The next question is really interesting - are they there to teach or to learn?

One way to answer is to look at the percentage questions and answers each age group posts:

 

PostTypeId Juniors Seniors
Question 25.04% 13.54%
Answer 74.61% 86.26%

 

I shouldn't have to tell you that this is a significant (in the stats sense) difference. But notice it appears that over all ages answering questions is way more popular than asking them. Of course. a single question will often attract multiple answers so answers will naturally outnumber questions.

Even so, the conclusion is that oldies answer more than they ask compared to the younger group.

But are oldies committed to the activity or do they just drop in out of boredom?

The statistics of their profile texts indicate that oldies work at it, as they create profiles that are twice as long as the juniors. But maybe they just have more to say after all those years in the job?

Next what is their motivation?

A survey question was used to find out why people answer questions -

motive

 It seems helping each other is a big drive in both age groups but the oldies seem to have a sense of responsibility and the juniors need to self promote and prove their expertise.

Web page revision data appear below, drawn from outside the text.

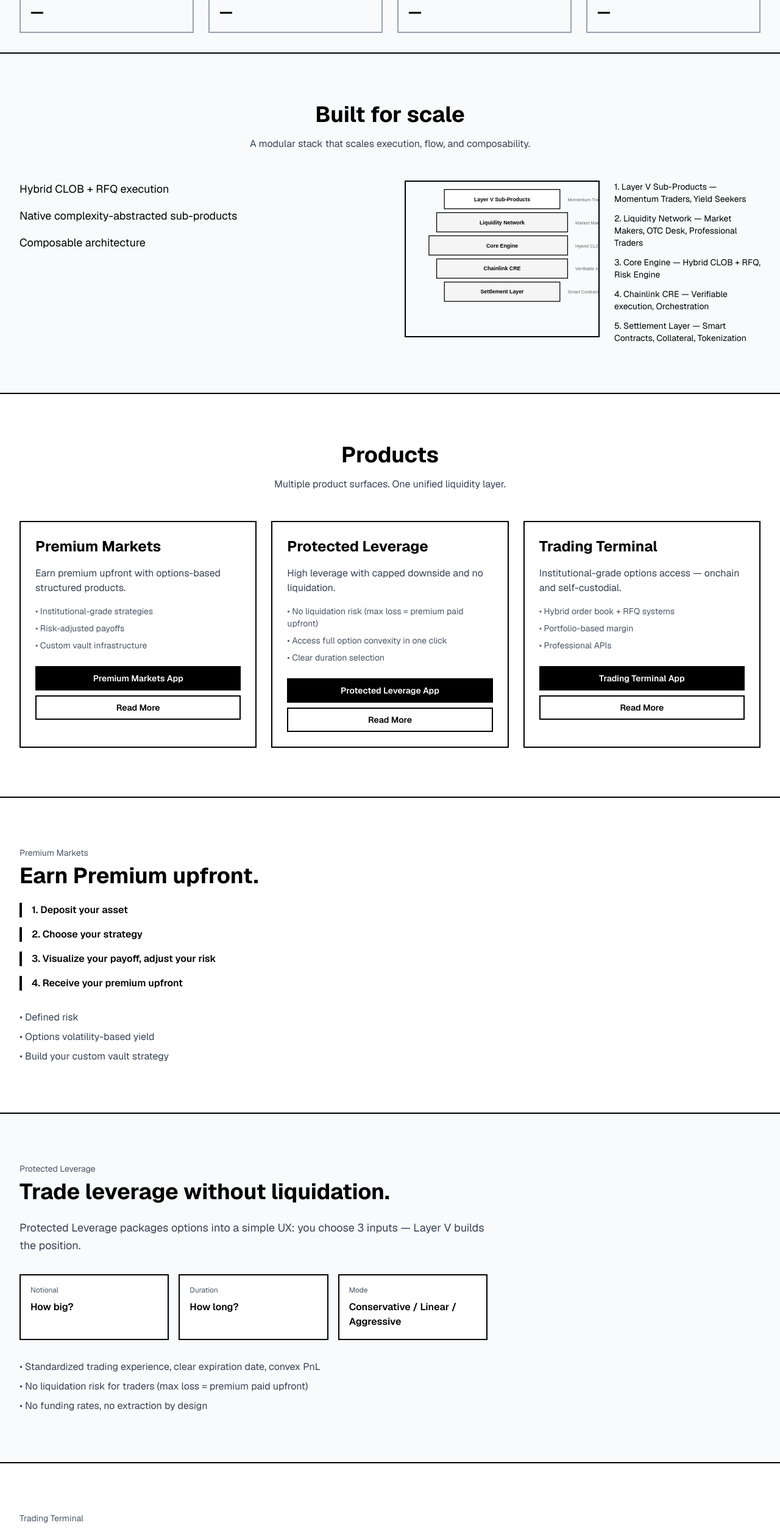
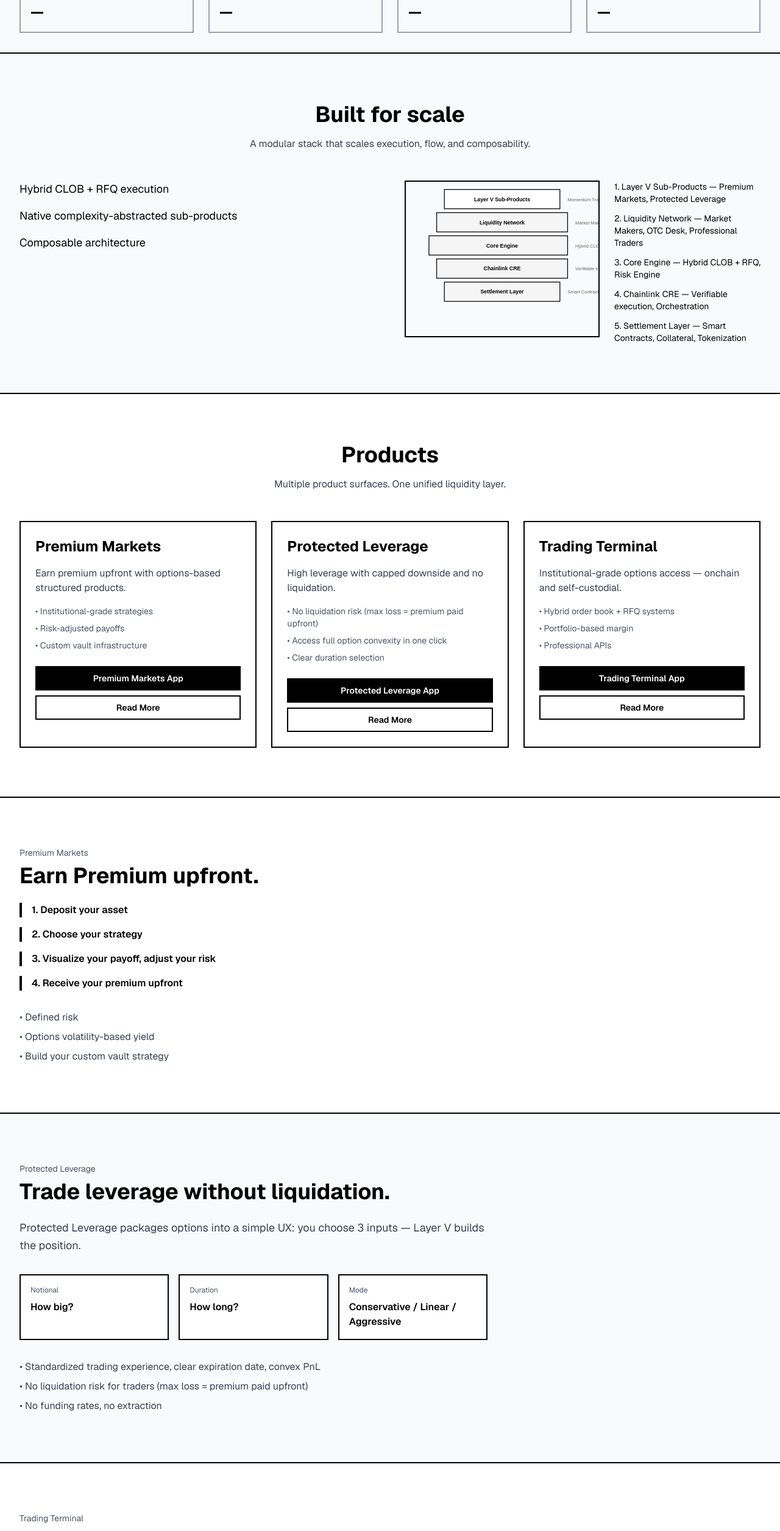
Before and after one commit to baptiste-layerv/layerv-landing-wireframe, a Next.js app: page / in a window 1280 px wide. Shown: the part 713-3223 px from the top of the page at 61% size. Built offline with nearby package versions, Linux system fonts and the light colour scheme.

Commit message:
Update Built for scale layer description and Protected Leverage bullet

```diff
--- a/app/page.tsx
+++ b/app/page.tsx
@@ -217,7 +217,7 @@ export default function Home() {
                 />
               </div>
               <div className="space-y-3 text-sm">
-                <div>1. Layer V Sub-Products — Momentum Traders, Yield Seekers</div>
+                <div>1. Layer V Sub-Products  — Premium Markets, Protected Leverage</div>
                 <div>2. Liquidity Network — Market Makers, OTC Desk, Professional Traders</div>
                 <div>3. Core Engine — Hybrid CLOB + RFQ, Risk Engine</div>
                 <div>4. Chainlink CRE — Verifiable execution, Orchestration</div>
@@ -373,7 +373,7 @@ export default function Home() {
             <ul className="space-y-2 text-gray-700">
               <li>• Standardized trading experience, clear expiration date, convex PnL</li>
               <li>• No liquidation risk for traders (max loss = premium paid upfront)</li>
-              <li>• No funding rates, no extraction by design</li>
+              <li>• No funding rates, no extraction</li>
             </ul>
           </div>
         </div>
```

Neither conclusion seems unlikely, but it does make you wonder what "responsibility" means in this context. 

But are the oldies valued?

This is a question that might be answered by looking at reputation:

 

Age Mean St. Dev
Juniors 645 5630.17
Seniors 938 11165.99

 

Well this does suggest that oldies are better thought of than juniors, but the problem is the high standard deviation. This is because the majority of users have a very low reputation because they don't post much at all. 

But are the oldies proud of their status, or do they pretend to be young, not only at heart. After all, on the Internet no one knows that you are a dog. 

An examination of the profile comments revealed that the oldies used a lot of age related words and weren't afraid to admit to what they must see as a badge of honour. 

"We clearly see, that their age in profiles is not fake, as they identify with old age in their profile texts. They use words like ”old”, ”ancient”, ”grandfather”, etc."

 The absolutely final investigation was into IDE habits. I simply present you the table from the paper showing the preferred IDE:

 

Seniors Juniors
Dark 9.23% 52.65%
Light 64.62% 7.61%
don’t use IDE 26.15% 39.76%

 

Now that is some cultural difference! 

Is it just the young rebelling against the established?

It certainly puts the Dylan Thomas lines:

"do not go gentle into that dark IDE"

into a new perspective.  And more oldies use an IDE! Again, perhaps it is the bravado of youth doing things the way that is perceived as difficult. More likely it is the increasing inability to remember sets of variable names, or even keywords and syntax, with age.

The final words should go to the authors of the paper:

"As computers, mobile technology and internet are becoming more and more popular, the next generations of older adults will be more willing to be a part of such online communities. It might be a great way of keeping the elderly people active."

 

More Information

Senior Programmers: Characteristics of Elderly Users from Stack Overflow

Related Articles

What Makes A Programmer

Is Programming Skill Related To Age?

Older programmers ARE better!

 

To be informed about new articles on I Programmer, sign up for our weekly newsletter, subscribe to the RSS feed and follow us on, Twitter, FacebookGoogle+ or Linkedin.

 

Banner


SciPy1.0 Released
26/10/2017

SciPy, the widely used open source Python library used for scientific and technical computing, has reached the milestone of a Version 1.0 release. This maturity is completed by a governance model [ ... ]



Professional Certificate Program in Agile Software Development from edX
09/11/2017

The first of two courses that make up a Professional Certificate Program on the edX platform is now underway. In it students will learn fundamental software engineering skills using Ruby on  [ ... ]


More News

 
 

 

blog comments powered by Disqus

 

Last Updated ( Wednesday, 05 July 2017 )
 
 

   
RSS feed of news items only
I Programmer News
Copyright © 2017 i-programmer.info. All Rights Reserved.
Joomla! is Free Software released under the GNU/GPL License.